Programme Leader Malcolm is a design historian, and has been lecturing in this subject since 1997. He has a passion for the decorative arts and architecture of the Long Eighteenth Century (1680-1837), and has written and researched on this period, extensively. Malcolm lectures in visual culture, material culture, and creative cultures, on a number of programmes at Levels 4 and 5, and is a Dissertation Supervisor at Level 6. He is the Coordinator for Contextual Studies, and the Scholarly Activity & Research Coordinator, the latter focusing on staff research, and student engagement. Malcolm has written and spoken on a number of issues including: ‘Makers, Buyers, and Users: Sir Lawrence Dundas and his Town House: 19, Arlington Street, London (1763-1780)’ in PAD (Perspectives in Art & Design) October 2018, ‘Creating a Collegiate Plagiarism Policy’ in Networks HE Academy, June 2011, ‘Developing an Institutional Theory and Practice Relationship’ in Networks HE Academy, September 2007'The Lawsons of Brough Hall: An Eighteenth Century Catholic Family and their Country House' in Hatcher, J. (2005) History and Regeneration (Catterick and Surrounding Villages), Richmond: J. Hatcher/Local Heritage Initiative Conference Papers: ‘The Politics of Display in the Eighteenth Century Country House: 1750-1770’ University of York Research Symposium, October 2015, ‘Makers, Buyers and Users: The Language of Design in Eighteenth-Century Elite Houses: 1760-1780’ Cleveland College of Art & Design, Scholarly Activity Conference, July, 2015, ‘The Silver Age of Illustration?’ Festival of Illustration Symposium, Hartlepool, June, 2015, ‘Creating a Culture of Honesty and Prevention: Textual and Visual Plagiarism’ JISC 4th Biennial Plagiarism Conference, University of Northumbria, Newcastle, 2010, ‘Developing a Theory and Practice Relationship in Art & Design’ Universidad Miguel Hernández de Elche, Altea, Spain, 2010, ‘What is Theory & Practice?’, Universidad Miguel Hernández de Elche, Altea, Spain, 2010.

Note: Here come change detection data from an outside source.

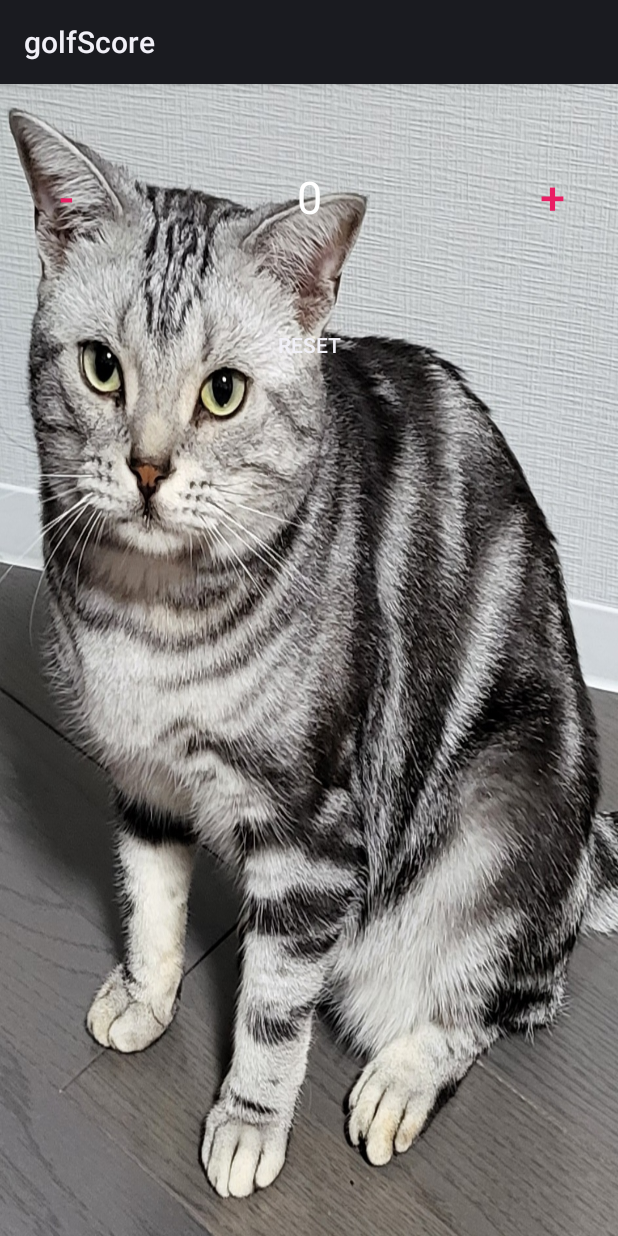
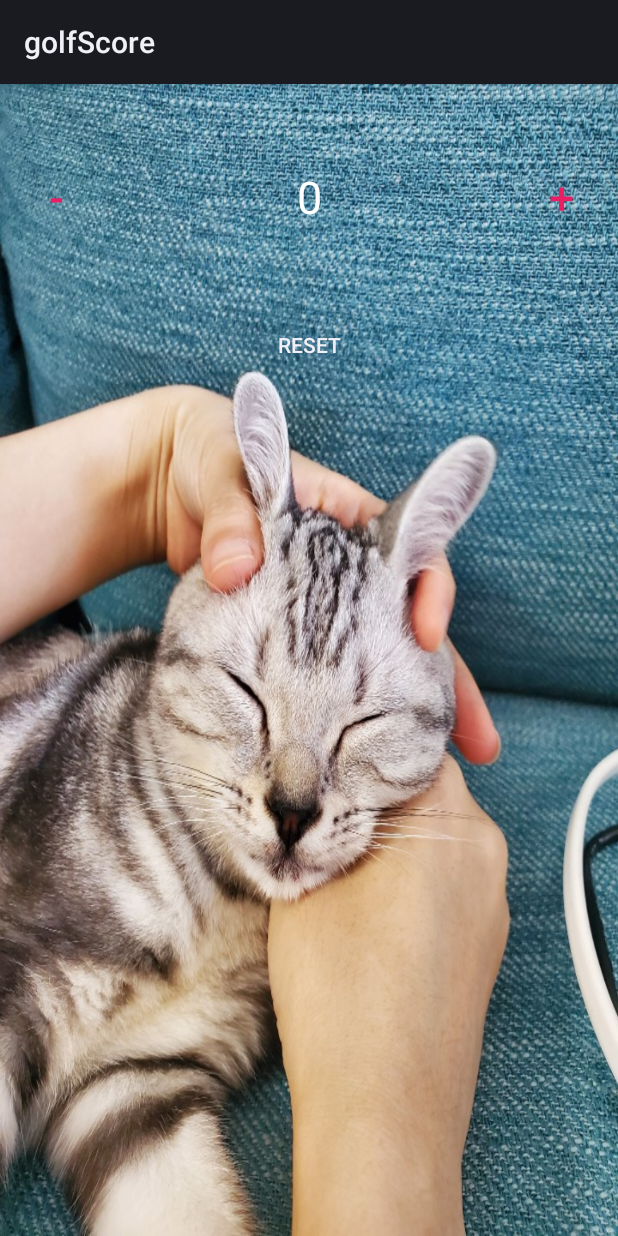
Before and after one commit to SeungHunBaek/watch_golf_score, an Android app: the layout activity_main.xml on its own in the app's theme, with its tools: preview values and no code run, on a phone screen of 412 x 824 dp. Run offline under Robolectric (Android 15) with nearby library versions, the phone set to English and light mode, and no system bars.

Commit message:
이미지추가 및 스코어폰트 수정

```diff
--- a/app/src/main/res/layout/activity_main.xml
+++ b/app/src/main/res/layout/activity_main.xml
@@ -2,12 +2,13 @@
 <LinearLayout xmlns:android="http://schemas.android.com/apk/res/android"
     xmlns:app="http://schemas.android.com/apk/res-auto"
     xmlns:tools="http://schemas.android.com/tools"
+    android:id="@+id/background"
     android:layout_width="match_parent"
     android:layout_height="match_parent"
     android:layout_centerInParent="false"
     android:layout_centerVertical="false"
     android:orientation="vertical"
-    android:background="@drawable/cookie"
+    android:background="@drawable/cnt0"
     android:padding="@dimen/box_inset_layout_padding"
     tools:context=".MainActivity">
 
@@ -18,7 +19,7 @@
 
         <Button
             android:id="@+id/minus"
-            android:layout_width="wrap_content"
+            android:layout_width="75dp"
             android:layout_height="150dp"
             android:background="#00FFFFFF"
             android:text="-"
@@ -38,7 +39,7 @@
 
         <Button
             android:id="@+id/plus"
-            android:layout_width="wrap_content"
+            android:layout_width="75dp"
             android:layout_height="150dp"
             android:background="#00FFFFFF"
             android:text="+"
```
Also changed, not shown: app/src/main/java/com/example/golfScore/MainActivity.kt (+49 -4 lines), app/src/main/res/drawable/cnt0.jpeg (added), app/src/main/res/drawable/cnt1.jpeg (added), app/src/main/res/drawable/cnt10.jpeg (added), app/src/main/res/drawable/cnt3.jpeg (added), app/src/main/res/drawable/cnt4.jpeg (renamed from app/src/main/res/drawable/cookie.jpeg), app/src/main/res/drawable/cnt5.jpeg (added), app/src/main/res/drawable/cnt6.jpeg (added), app/src/main/res/drawable/cnt7.jpeg (added), app/src/main/res/drawable/cnt8.jpeg (added), app/src/main/res/drawable/cnt9.jpeg (added), 1 other file.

Alyson Agar

Alyson Agar
Lecturer Alyson is an artist and lecturer, living and working in the north east of England. Lecturing since 2003, her specialisms include: History of Art, Fine Art Critical theory, Photographic theory, Film theory and New Media theory. Alyson holds a BA (Hons) in Fine Art (First Class), a Research Fellowship in Fine Art and Critical Theory, a PGCE in Post-Compulsory Education, and an MA in Photographic Practice and Theory. Alyson has worked in a variety of roles within the creative industry and continues to work freelance, her visual arts practice is rooted within lens-based theories. Since graduating in 2003, Alyson has worked within Art Direction, Advertising, Creative P.R., Journalism and Publishing. As a visual artist, Alyson’s work has been shown nationally and internationally, including: Japan, Santorini Biennale of Arts and New York. She has recently undertaken residencies in Iceland, Berlin and Ukraine. She is the author of several photobooks, including: Elevations (2017), Ukrainian Smile (2016), published by Collective 26:86, Solid Paradise (2016) and The Tricks: A Pyschogeographic Survey (2015), and a photozine in conjunction with mima’s David Lynch Interventions programme. Alyson also writes for PAD (Perspectives in Art and Design) an online platform for the publication of staff and student research at The Northern School of Art.